The Cannery in Davis is an operating agrihood
Agrihoods 2.0 also will feature Jack Jacobs, owner and manager of Jacobs Family Berry Farm. His recent Carson Valley agricultural activities have included 2018 Conservation Award for work to advance agriculture in Douglas County-Carson Valley.
Left: Jack Jacobs
This trio will present the processes, challenges, and successes of the agrihood, as well as how the agrihood can benefit the entire community.
For details about this session and many other sessions on topics revealing the new Nevada economy, or to register, visit Nvedc.com.
Nevada Economic Development Conference
Tues., Aug. 21 and Wed., Aug. 22, 2018
Tracks include: Agribusiness, Economic Development, Manufacturing, Transportation/Infrastructure and Workforce Development.
The cost ($175 before July 6; $200 after July 6) includes opening sessions, lunch with keynote speakers, and exhibit hall reception. A one-day conference pass is $125 ($150 after July 6).
A pre-conference tour and workshop, Connecting Nevada to the Global Economy, on Aug. 20 will visit the SWITCH facility located at the Tahoe-Reno Industrial Center.

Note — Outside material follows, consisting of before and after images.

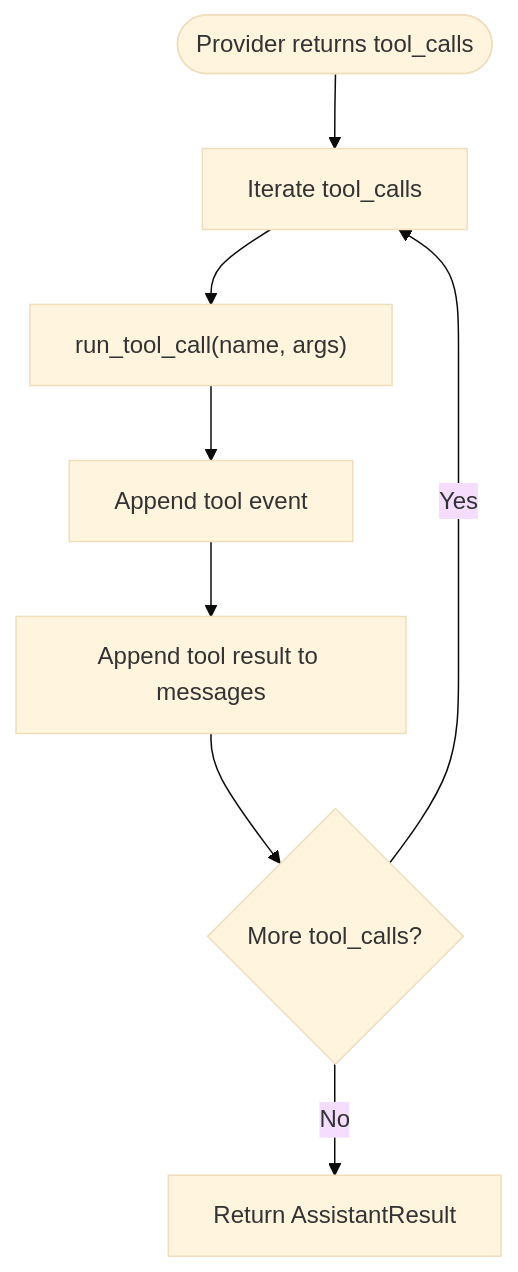
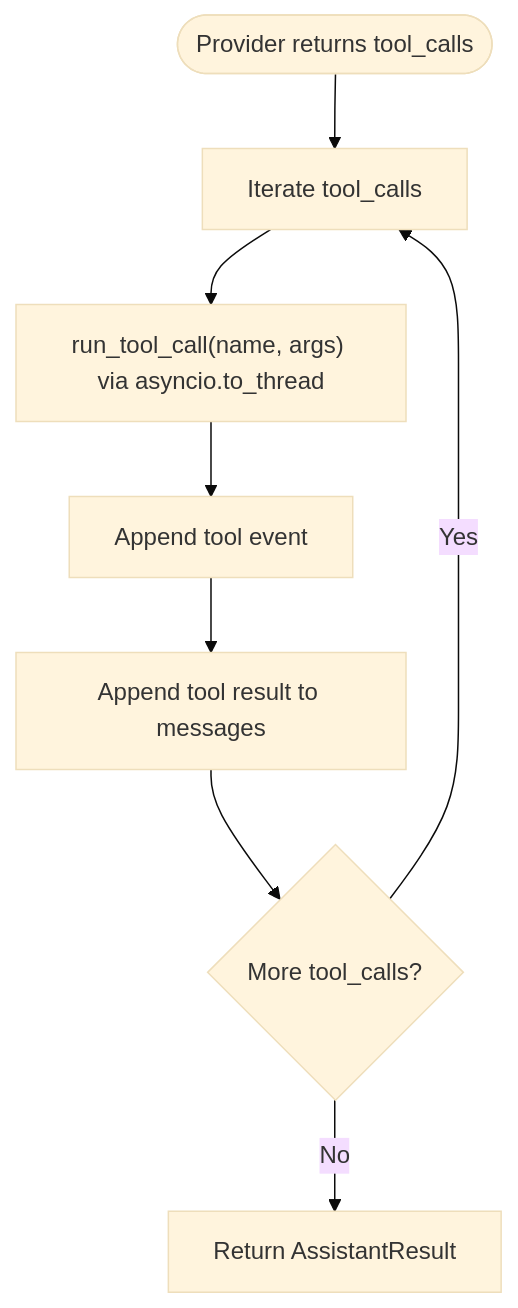
The seventh of 8 diagrams in .qoder/repowiki/en/content/Backend Components/LLM Integration Layer/Client Architecture and Factory Pattern.md (Sovetsky-Soyuz/AI-Assistant), drawn with Mermaid (base theme) before and after one commit. The commit also changed other lines of this file and 10 other files, not shown here.

````diff
--- a/.qoder/repowiki/en/content/Backend Components/LLM Integration Layer/Client Architecture and Factory Pattern.md
+++ b/.qoder/repowiki/en/content/Backend Components/LLM Integration Layer/Client Architecture and Factory Pattern.md
@@ -225,10 +258,10 @@
 ```mermaid
 flowchart TD
 Start(["Provider returns tool_calls"]) --> Iterate["Iterate tool_calls"]
-Iterate --> Dispatch["run_tool_call(name, args)"]
+Iterate --> Dispatch["run_tool_call(name, args) via asyncio.to_thread"]
 Dispatch --> Event["Append tool event"]
 Event --> AppendToolMsg["Append tool result to messages"]
 AppendToolMsg --> Next{"More tool_calls?"}
 Next --> |Yes| Iterate
 Next --> |No| Reply["Return AssistantResult"]
 ```
````
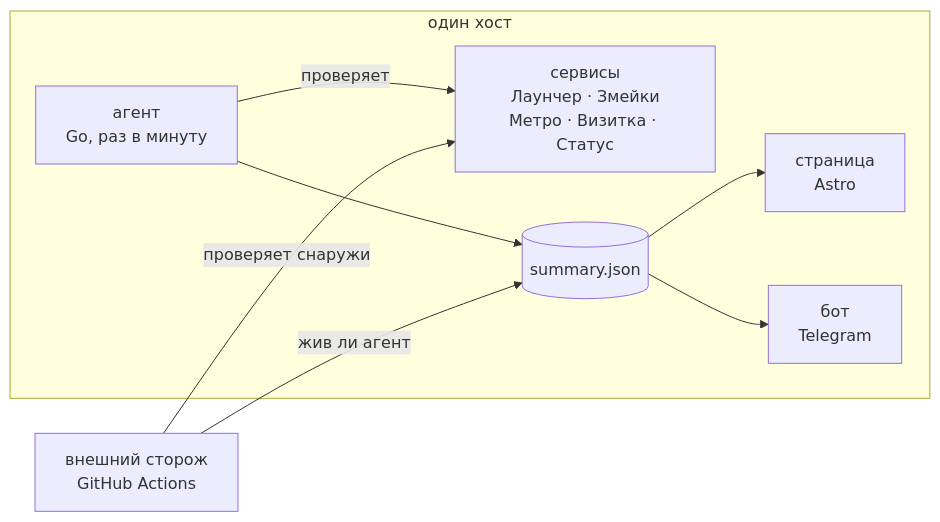
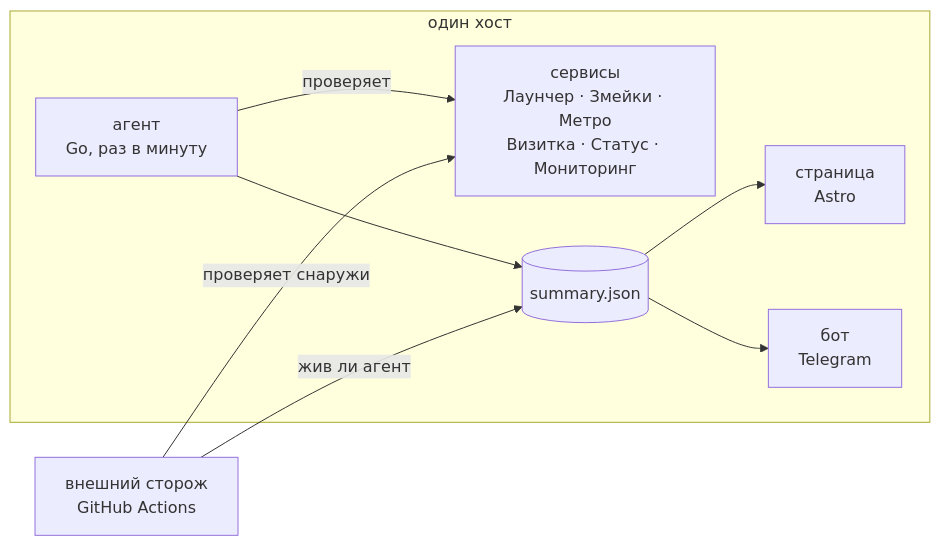
The diagram in README.md (tr0llex/Samoy.love-Status), drawn with Mermaid before and after one commit. The commit also changed other lines of this file and 3 other files, not shown here.

````diff
--- a/README.md
+++ b/README.md
@@ -24,17 +24,17 @@
 ```mermaid
 flowchart LR
     subgraph host["один хост"]
-        svc["сервисы<br/>Лаунчер · Змейки<br/>Метро · Визитка · Статус"]
+        svc["сервисы<br/>Лаунчер · Змейки · Метро<br/>Визитка · Статус · Мониторинг"]
         agent["агент<br/>Go, раз в минуту"]
         json[("summary.json")]
         page["страница<br/>Astro"]
         bot["бот<br/>Telegram"]
         agent -->|проверяет| svc
         agent --> json
         json --> page
         json --> bot
     end
     watch["внешний сторож<br/>GitHub Actions"]
     watch -->|проверяет снаружи| svc
     watch -->|жив ли агент| json
 ```
````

A separate registration fee of $75 will be charged for this portion of the conference ($100 after July 6), which includes lunch and transportation.
This event is recognized by the International Economic Development Council as a professional development event that counts toward the recertification of Certified Economic Developers.